# Artin’s conjecture on primitive roots

Let $m$ be a number in the list $2,4,{p}^{k}$ or $2{p}^{k}$ for some $k\ge 1$. Then we know that $m$ has a primitive root^{}, but finding one can be a rather challenging problem (theoretically and computationally).

Gauss conjectured that the number $10$ is a primitive root for infinitely many primes $p$. Much later, in $1927$, Emil Artin made the following conjecture:

###### Artin’s Conjecture.

Let $n$ be an integer not equal to $\mathrm{-}\mathrm{1}$ or a square. Then $n$ is a primitive root for infinitely many primes $p$.

However, up to now, nobody has been able to show that a single integer $n$ is a primitive root for infinitely many primes. It can be shown that the number $3$ is a primitive root for every Fermat prime^{} but, unfortunately, the existence of infinitely many Fermat primes is far from obvious, and in fact it is quite dubious (only five Fermat primes are known!).

Title | Artin’s conjecture on primitive roots |
---|---|

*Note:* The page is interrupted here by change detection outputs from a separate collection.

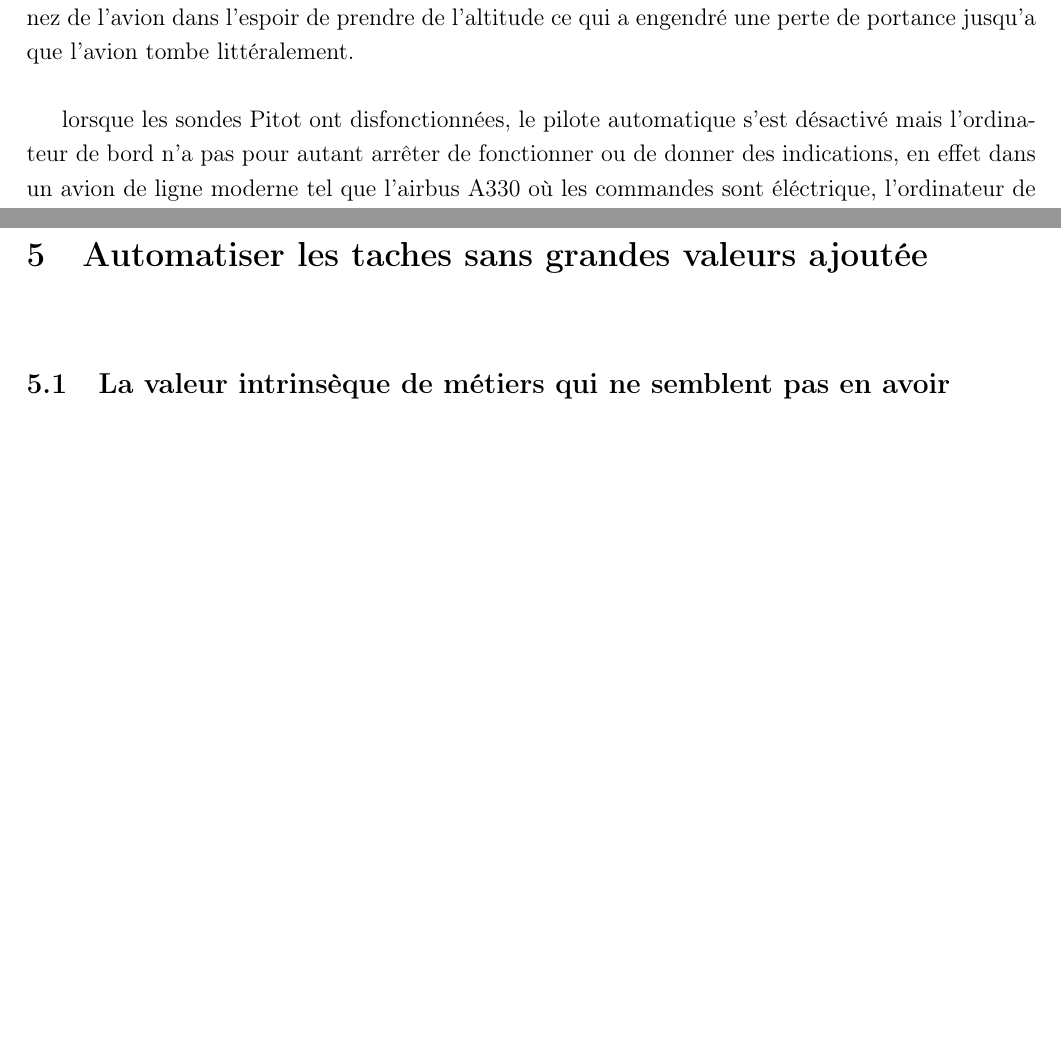
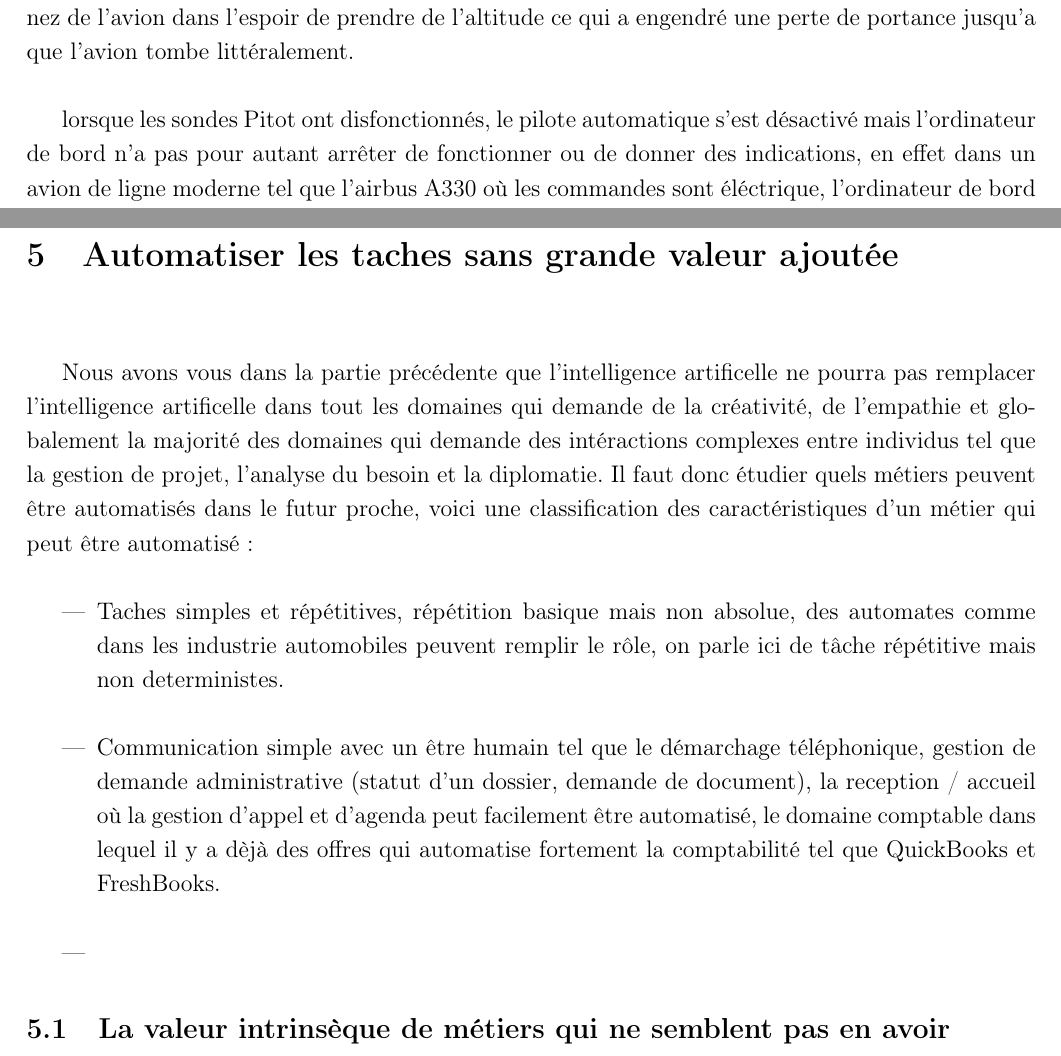
Before and after one commit to takethispie/MemoireESGI, a LaTeX thesis (memoire.tex, which reads Pages/SecondePartie.tex, Pages/TroisiemePartie.tex): two parts of pages 35 and 41 of 43, joined at a grey line, cut so that both start at the same text, the shorter picture padded with empty space. Compiled offline with pdfLaTeX.

Commit message:
wip: automatiser les taches sans plus value

```diff
--- a/Pages/SecondePartie.tex
+++ b/Pages/SecondePartie.tex
@@ -621,7 +621,7 @@ de DeepMind Inc et Google plutôt que d'avoir un produit commercialisable.
         une perte de portance jusqu'a que l'avion tombe littéralement.
         \newline
 
-        lorsque les sondes Pitot ont disfonctionnées, le pilote automatique s'est désactivé
+        lorsque les sondes Pitot ont disfonctionnés, le pilote automatique s'est désactivé
         mais l'ordinateur de bord n'a pas pour autant arrêter de fonctionner ou de donner
         des indications, en effet dans un avion de ligne moderne tel que l'airbus A330
         où les commandes sont éléctrique, l'ordinateur de bord fonctionnent en suivant
--- a/Pages/TroisiemePartie.tex
+++ b/Pages/TroisiemePartie.tex
@@ -89,11 +90,40 @@
 
         %services utilisant l'IA pour desservir les endroit qui on peu ou pas accès
         %à lesdit services (ex: campagne )
-    \chapter{Automatiser les taches sans grandes valeurs ajoutée}
+    \chapter{Automatiser les taches sans grande valeur ajoutée}
+
+        Nous avons vous dans la partie précédente que l'intelligence artificelle
+        ne pourra pas remplacer l'intelligence artificelle dans tout
+        les domaines qui demande de la créativité, de l'empathie et globalement
+        la majorité des domaines qui demande des intéractions complexes entre
+        individus tel que la gestion de projet, l'analyse du besoin et la
+        diplomatie. Il faut donc étudier quels métiers peuvent être automatisés dans le futur proche,
+        voici une classification des caractéristiques d'un métier qui peut être automatisé:
+        \newline
+        \begin{itemize}
+            \item Taches simples et répétitives, répétition basique mais non absolue, des automates
+            comme dans les industrie automobiles peuvent remplir le rôle, on parle ici de tâche
+            répétitive mais non deterministes.
+            \newline
+
+            \item Communication simple avec un être humain tel que le démarchage téléphonique,
+            gestion de demande administrative (statut d'un dossier, demande de document),
+            la reception / accueil où la gestion d'appel et d'agenda peut facilement être automatisé,
+            le domaine comptable dans lequel il y a dèjà des offres qui automatise fortement
+            la comptabilité tel que QuickBooks et FreshBooks.
+            \newline
+
+            \item
+        \end{itemize}
+
 
         %bonne idée ou pas ?
         \section{La valeur intrinsèque de métiers qui ne semblent pas en avoir }
         \section{Re-spécialisiation au sein des métiers automatisés}
+
+        %exemple des banquiers avant les distributeurs automatique qui se sont respecialisé
+        %dans le conseil client et le commercial
+        %la proposition d'offre, la gestion d'investissement
 
         %explicabilité des IA: les IA qui détail leur "reflexion" pour arriver à leur résultat
         % => moins de resistance au changement
```
Also changed, not shown: Images/sources.txt (+1 -0 lines), Notes/liensUtiles.txt (+6 -2 lines), Images/shelfAI.png (added), memoire.pdf, Pages/TroisiemePartie.tex (1 more changed lines).
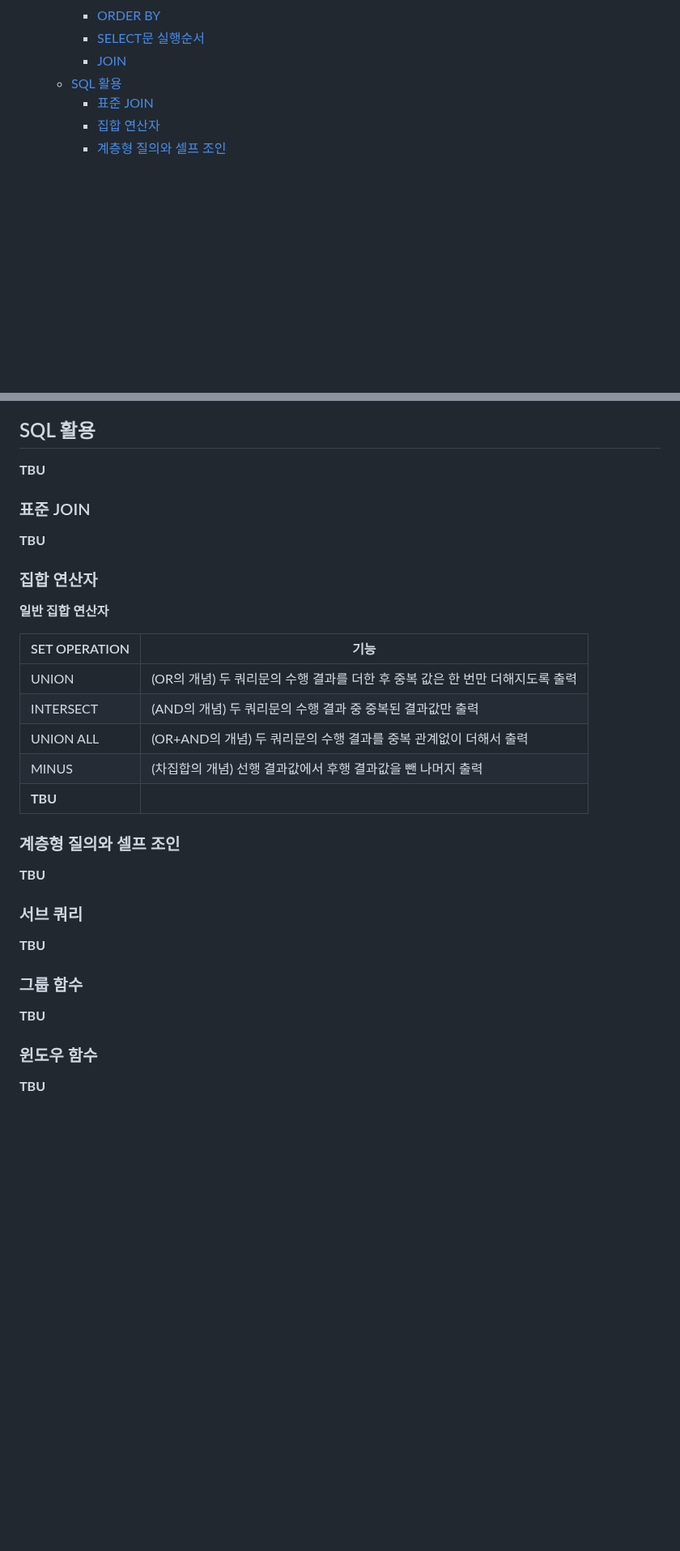
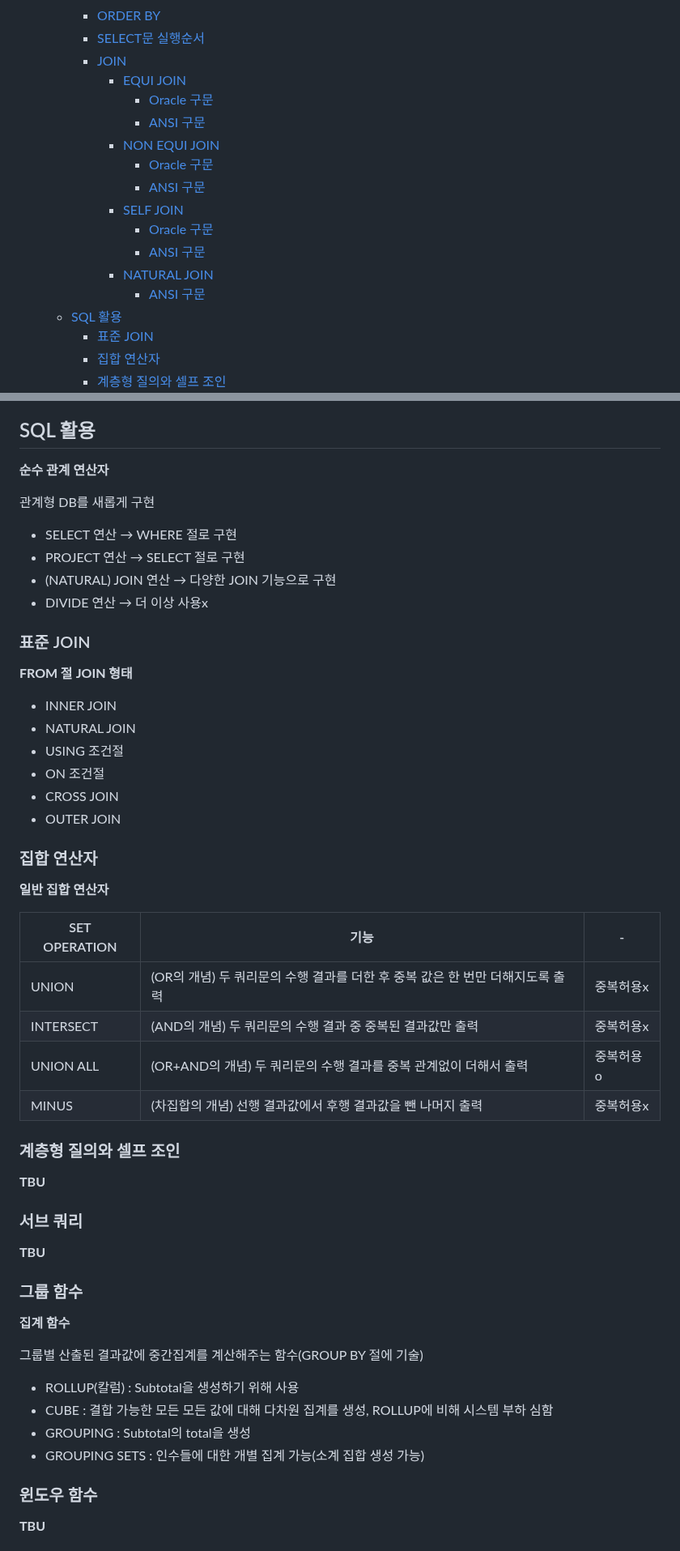
Before and after one commit to NanoKim/TIL, a Markdown page: oracle/내용정리.md, 2 parts joined by grey strips. Shown at 81% size. GitHub-like rendering; blank space fills up the shorter version.

Commit message:
내용정리

```diff
--- a/oracle/내용정리.md
+++ b/oracle/내용정리.md
@@ -47,6 +47,17 @@
     - [ORDER BY](#order-by)
     - [SELECT문 실행순서](#select문-실행순서)
     - [JOIN](#join)
+      - [EQUI JOIN](#equi-join)
+        - [Oracle 구문](#oracle-구문)
+        - [ANSI 구문](#ansi-구문)
+      - [NON EQUI JOIN](#non-equi-join)
+        - [Oracle 구문](#oracle-구문-1)
+        - [ANSI 구문](#ansi-구문-1)
+      - [SELF JOIN](#self-join)
+        - [Oracle 구문](#oracle-구문-2)
+        - [ANSI 구문](#ansi-구문-2)
+      - [NATURAL JOIN](#natural-join)
+        - [ANSI 구문](#ansi-구문-3)
   - [SQL 활용](#sql-활용)
     - [표준 JOIN](#표준-join)
     - [집합 연산자](#집합-연산자)
@@ -538,20 +637,32 @@ ORDER BY 칼럼명 | ALIAS | 컬럼순번 [ASC | DESC] [NULLS FIRST | NULLS LAST
 
 ## SQL 활용
-**TBU**
+**순수 관계 연산자**
+
+관계형 DB를 새롭게 구현
+* SELECT 연산 → WHERE 절로 구현
+* PROJECT 연산 → SELECT 절로 구현
+* (NATURAL) JOIN 연산 → 다양한 JOIN 기능으로 구현
+* DIVIDE 연산 → 더 이상 사용x
 
 ### 표준 JOIN
-**TBU**
+**FROM 절 JOIN 형태**
+
+* INNER JOIN
+* NATURAL JOIN
+* USING 조건절
+* ON 조건절
+* CROSS JOIN
+* OUTER JOIN
 
 ### 집합 연산자
 **일반 집합 연산자**
 
-|SET OPERATION|기능|
-|-|-|
-|UNION|(OR의 개념) 두 쿼리문의 수행 결과를 더한 후 중복 값은 한 번만 더해지도록 출력|
-|INTERSECT|(AND의 개념) 두 쿼리문의 수행 결과 중 중복된 결과값만 출력|
-|UNION ALL|(OR+AND의 개념) 두 쿼리문의 수행 결과를 중복 관계없이 더해서 출력|
-|MINUS|(차집합의 개념) 선행 결과값에서 후행 결과값을 뺀 나머지 출력|
-|**TBU**||
+|SET OPERATION|기능|-|
+|-|-|-|
+|UNION|(OR의 개념) 두 쿼리문의 수행 결과를 더한 후 중복 값은 한 번만 더해지도록 출력|중복허용x|
+|INTERSECT|(AND의 개념) 두 쿼리문의 수행 결과 중 중복된 결과값만 출력|중복허용x|
+|UNION ALL|(OR+AND의 개념) 두 쿼리문의 수행 결과를 중복 관계없이 더해서 출력|중복허용o|
+|MINUS|(차집합의 개념) 선행 결과값에서 후행 결과값을 뺀 나머지 출력|중복허용x|
 
 ### 계층형 질의와 셀프 조인
 **TBU**
@@ -560,7 +671,14 @@ ORDER BY 칼럼명 | ALIAS | 컬럼순번 [ASC | DESC] [NULLS FIRST | NULLS LAST
 **TBU**
 
 ### 그룹 함수
-**TBU**
+**집계 함수**
+
+그룹별 산출된 결과값에 중간집계를 계산해주는 함수(GROUP BY 절에 기술)
+
+* ROLLUP(칼럼) : Subtotal을 생성하기 위해 사용
+* CUBE : 결합 가능한 모든 모든 값에 대해 다차원 집계를 생성, ROLLUP에 비해 시스템 부하 심함
+* GROUPING : Subtotal의 total을 생성
+* GROUPING SETS : 인수들에 대한 개별 집계 가능(소계 집합 생성 가능)
 
 ### 윈도우 함수
 **TBU**
```
Also changed, not shown: other parts of oracle/내용정리.md (+88 -0 lines).
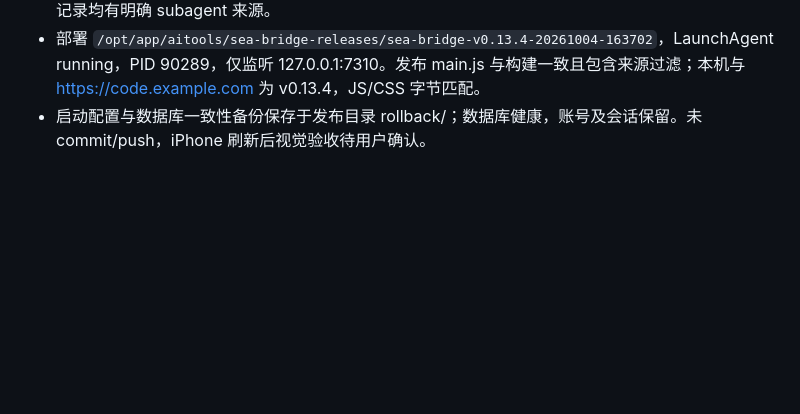
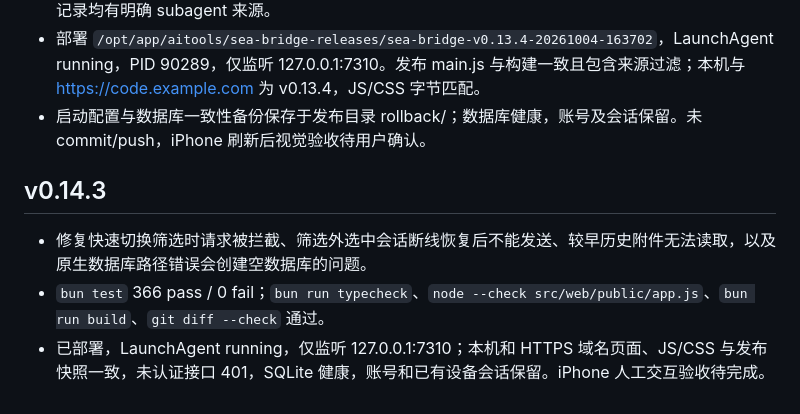
Before and after one commit to blairevan/sea-bridge, a Markdown page: docs/ai/web-console-versioning.md, the part around the change. GitHub-like rendering; blank space fills up the shorter version.

```diff
--- a/docs/ai/web-console-versioning.md
+++ b/docs/ai/web-console-versioning.md
@@ -269,3 +269,9 @@
 - 真实 Codex 数据库只读核验：547 条普通未归档会话，子代理混入 0，空标题 0。截图中的 4 条空白记录均有明确 subagent 来源。
 - 部署 `/opt/app/aitools/sea-bridge-releases/sea-bridge-v0.13.4-20261004-163702`，LaunchAgent running，PID 90289，仅监听 127.0.0.1:7310。发布 main.js 与构建一致且包含来源过滤；本机与 https://code.example.com 为 v0.13.4，JS/CSS 字节匹配。
 - 启动配置与数据库一致性备份保存于发布目录 rollback/；数据库健康，账号及会话保留。未 commit/push，iPhone 刷新后视觉验收待用户确认。
+
+## v0.14.3
+
+- 修复快速切换筛选时请求被拦截、筛选外选中会话断线恢复后不能发送、较早历史附件无法读取，以及原生数据库路径错误会创建空数据库的问题。
+- `bun test` 366 pass / 0 fail；`bun run typecheck`、`node --check src/web/public/app.js`、`bun run build`、`git diff --check` 通过。
+- 已部署，LaunchAgent running，仅监听 127.0.0.1:7310；本机和 HTTPS 域名页面、JS/CSS 与发布快照一致，未认证接口 401，SQLite 健康，账号和已有设备会话保留。iPhone 人工交互验收待完成。
```
Also changed, not shown: docs/ai/2026-10-04-code-review-followup.md (+10 -0 lines).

Canonical name | ArtinsConjectureOnPrimitiveRoots |

Date of creation | 2013-03-22 16:21:04 |

Last modified on | 2013-03-22 16:21:04 |

Owner | alozano (2414) |

Last modified by | alozano (2414) |

Numerical id | 5 |

Author | alozano (2414) |

Entry type | Conjecture |

Classification | msc 11-00 |

Synonym | Artin’s conjecture |